### WORK TO BE COMPLETED
Look through the data below for the string "white", and copy every line where it turns up.

### RECORDS PROVIDED
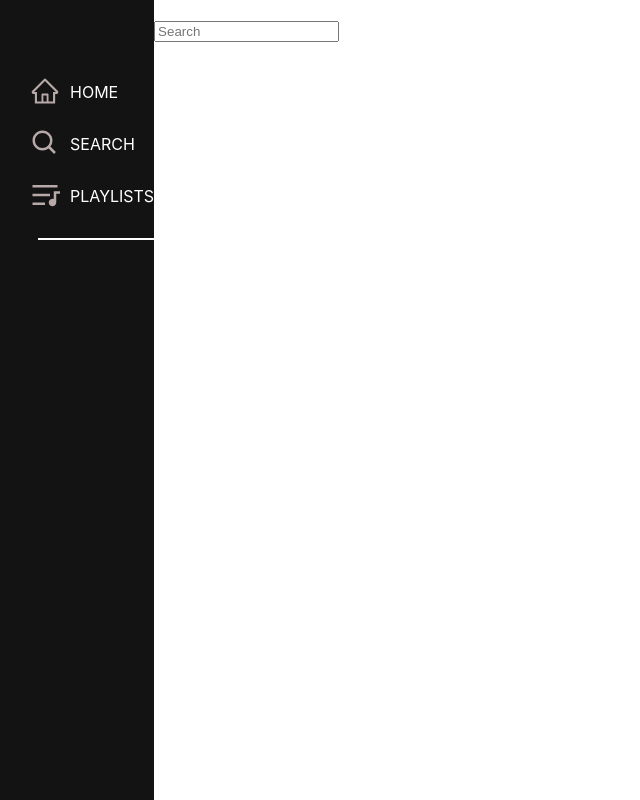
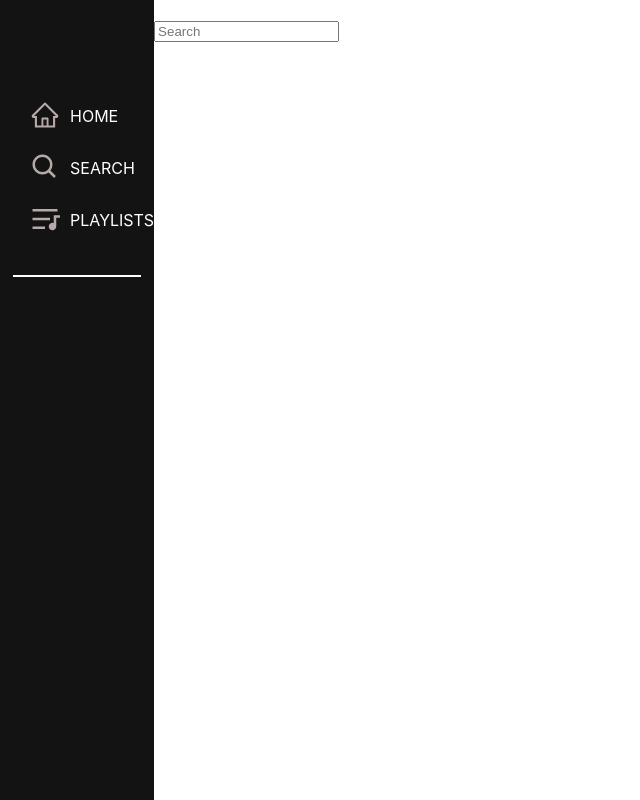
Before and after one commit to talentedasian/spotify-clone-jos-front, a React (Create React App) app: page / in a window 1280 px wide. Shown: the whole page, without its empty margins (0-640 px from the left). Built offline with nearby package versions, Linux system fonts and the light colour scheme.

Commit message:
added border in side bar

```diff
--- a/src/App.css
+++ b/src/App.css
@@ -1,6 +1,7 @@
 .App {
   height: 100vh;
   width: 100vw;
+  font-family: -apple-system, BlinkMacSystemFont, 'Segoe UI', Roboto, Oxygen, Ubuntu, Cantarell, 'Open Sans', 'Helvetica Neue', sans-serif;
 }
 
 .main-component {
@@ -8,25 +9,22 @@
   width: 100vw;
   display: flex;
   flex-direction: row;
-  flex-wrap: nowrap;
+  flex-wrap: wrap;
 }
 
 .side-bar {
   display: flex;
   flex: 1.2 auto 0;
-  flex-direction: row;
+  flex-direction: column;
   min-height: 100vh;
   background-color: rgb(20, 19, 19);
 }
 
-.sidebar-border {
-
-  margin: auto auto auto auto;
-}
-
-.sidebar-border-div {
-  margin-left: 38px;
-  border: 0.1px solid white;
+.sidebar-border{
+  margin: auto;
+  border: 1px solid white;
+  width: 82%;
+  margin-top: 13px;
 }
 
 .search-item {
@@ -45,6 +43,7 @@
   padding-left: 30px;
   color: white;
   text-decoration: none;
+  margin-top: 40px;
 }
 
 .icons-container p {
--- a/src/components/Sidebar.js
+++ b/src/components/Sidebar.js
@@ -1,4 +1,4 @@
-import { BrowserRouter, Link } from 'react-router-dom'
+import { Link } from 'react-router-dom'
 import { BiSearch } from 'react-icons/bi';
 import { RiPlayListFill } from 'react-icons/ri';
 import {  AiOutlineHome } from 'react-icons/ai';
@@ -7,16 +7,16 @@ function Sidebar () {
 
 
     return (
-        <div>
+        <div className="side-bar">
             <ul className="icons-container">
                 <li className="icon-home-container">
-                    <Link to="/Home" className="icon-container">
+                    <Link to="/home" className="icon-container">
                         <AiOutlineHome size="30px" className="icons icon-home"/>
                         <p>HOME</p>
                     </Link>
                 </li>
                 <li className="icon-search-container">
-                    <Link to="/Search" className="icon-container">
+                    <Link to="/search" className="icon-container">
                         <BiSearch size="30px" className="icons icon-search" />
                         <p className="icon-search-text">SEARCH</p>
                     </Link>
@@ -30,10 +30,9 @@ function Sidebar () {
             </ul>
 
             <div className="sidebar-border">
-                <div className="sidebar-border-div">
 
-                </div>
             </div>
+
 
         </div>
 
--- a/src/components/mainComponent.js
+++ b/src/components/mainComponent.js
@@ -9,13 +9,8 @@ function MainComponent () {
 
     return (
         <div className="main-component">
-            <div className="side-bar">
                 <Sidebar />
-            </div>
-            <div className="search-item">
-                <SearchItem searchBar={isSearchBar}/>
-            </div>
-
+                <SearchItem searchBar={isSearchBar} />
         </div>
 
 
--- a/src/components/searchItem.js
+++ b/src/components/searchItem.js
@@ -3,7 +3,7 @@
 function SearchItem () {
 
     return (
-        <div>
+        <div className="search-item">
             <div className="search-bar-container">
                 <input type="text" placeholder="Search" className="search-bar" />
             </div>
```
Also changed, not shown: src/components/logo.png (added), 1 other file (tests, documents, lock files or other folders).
* * *
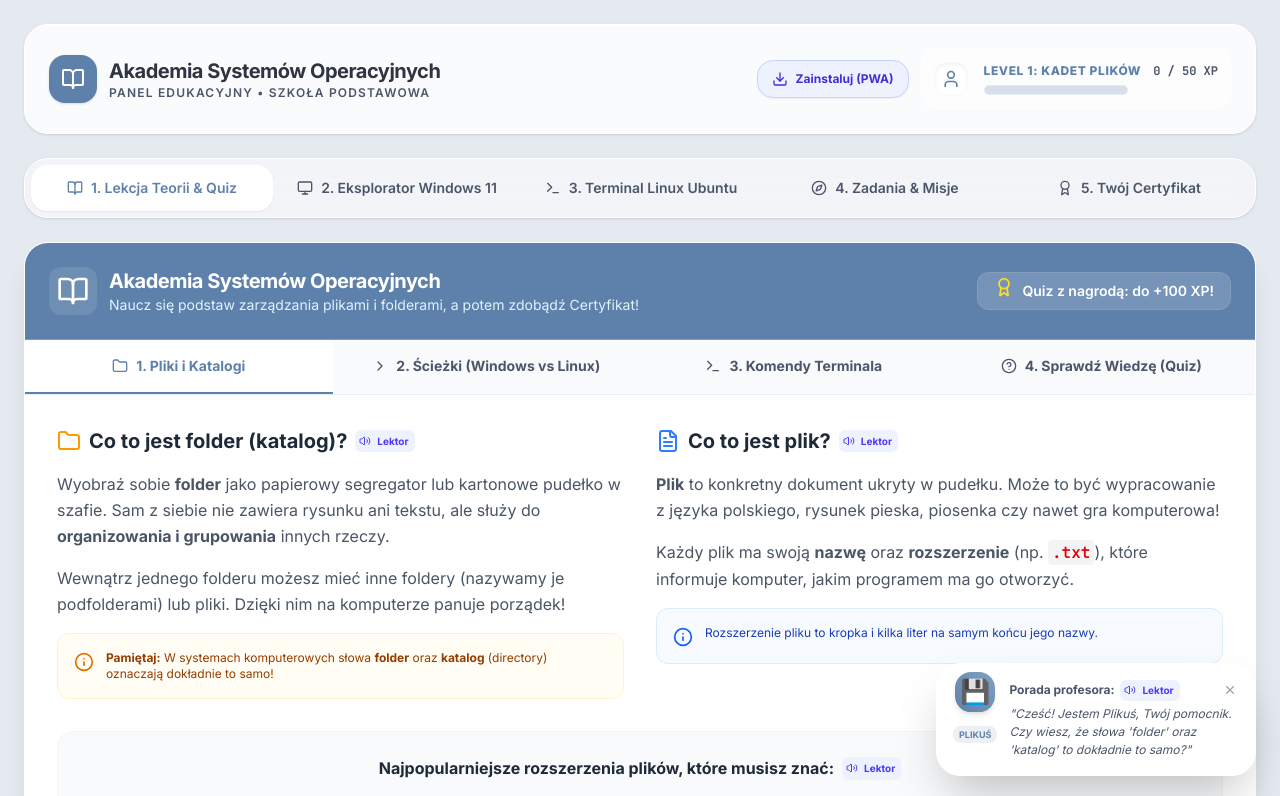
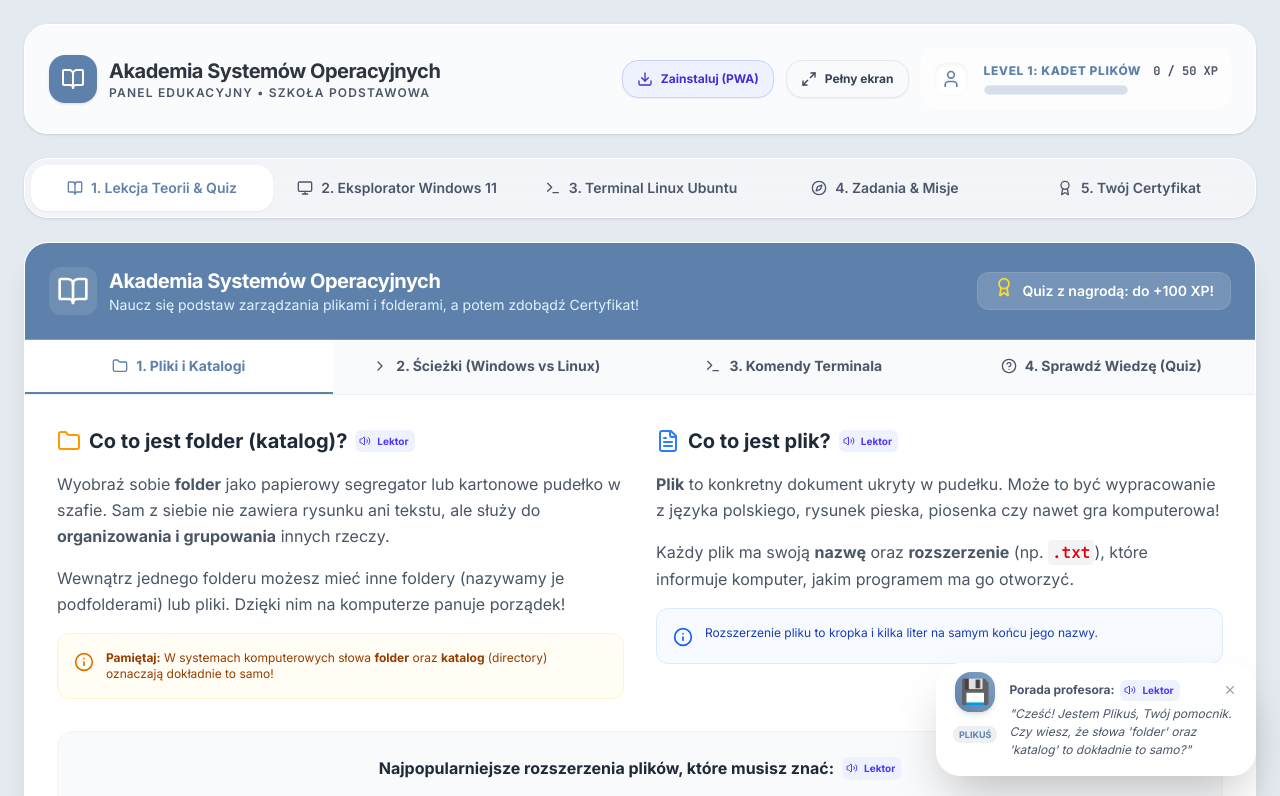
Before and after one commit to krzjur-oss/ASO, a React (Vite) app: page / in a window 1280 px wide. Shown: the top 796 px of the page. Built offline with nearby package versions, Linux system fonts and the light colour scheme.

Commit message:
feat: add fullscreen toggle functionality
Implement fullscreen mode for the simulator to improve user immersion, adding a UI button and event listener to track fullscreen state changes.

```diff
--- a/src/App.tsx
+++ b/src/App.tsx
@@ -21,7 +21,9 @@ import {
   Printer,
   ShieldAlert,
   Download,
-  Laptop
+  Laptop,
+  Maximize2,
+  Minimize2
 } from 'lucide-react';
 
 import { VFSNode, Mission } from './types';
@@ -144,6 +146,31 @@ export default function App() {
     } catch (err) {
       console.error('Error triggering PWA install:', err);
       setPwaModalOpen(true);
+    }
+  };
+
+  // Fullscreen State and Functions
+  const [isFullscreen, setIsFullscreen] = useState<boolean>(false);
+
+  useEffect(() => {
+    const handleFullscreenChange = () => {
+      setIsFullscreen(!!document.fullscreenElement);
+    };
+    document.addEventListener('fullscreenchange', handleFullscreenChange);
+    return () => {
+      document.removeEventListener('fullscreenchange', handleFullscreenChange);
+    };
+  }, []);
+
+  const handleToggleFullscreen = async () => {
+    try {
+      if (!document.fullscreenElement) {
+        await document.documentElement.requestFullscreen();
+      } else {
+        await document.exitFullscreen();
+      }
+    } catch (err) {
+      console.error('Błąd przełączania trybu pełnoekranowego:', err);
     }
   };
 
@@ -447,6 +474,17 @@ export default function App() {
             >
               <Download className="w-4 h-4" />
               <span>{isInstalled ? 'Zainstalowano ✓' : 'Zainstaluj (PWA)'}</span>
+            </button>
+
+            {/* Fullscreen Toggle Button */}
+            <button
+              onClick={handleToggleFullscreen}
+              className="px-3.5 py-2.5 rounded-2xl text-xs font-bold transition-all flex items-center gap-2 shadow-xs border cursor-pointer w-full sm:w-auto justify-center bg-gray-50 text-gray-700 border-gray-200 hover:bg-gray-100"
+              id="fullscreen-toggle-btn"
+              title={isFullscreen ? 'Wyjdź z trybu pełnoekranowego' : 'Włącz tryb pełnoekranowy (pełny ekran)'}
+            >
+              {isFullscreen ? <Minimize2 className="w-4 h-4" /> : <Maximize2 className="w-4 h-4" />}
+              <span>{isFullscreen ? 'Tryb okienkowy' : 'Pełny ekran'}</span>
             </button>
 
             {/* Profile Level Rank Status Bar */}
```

### TASK SOLUTION
-  border: 0.1px solid white;
+  border: 1px solid white;
   color: white;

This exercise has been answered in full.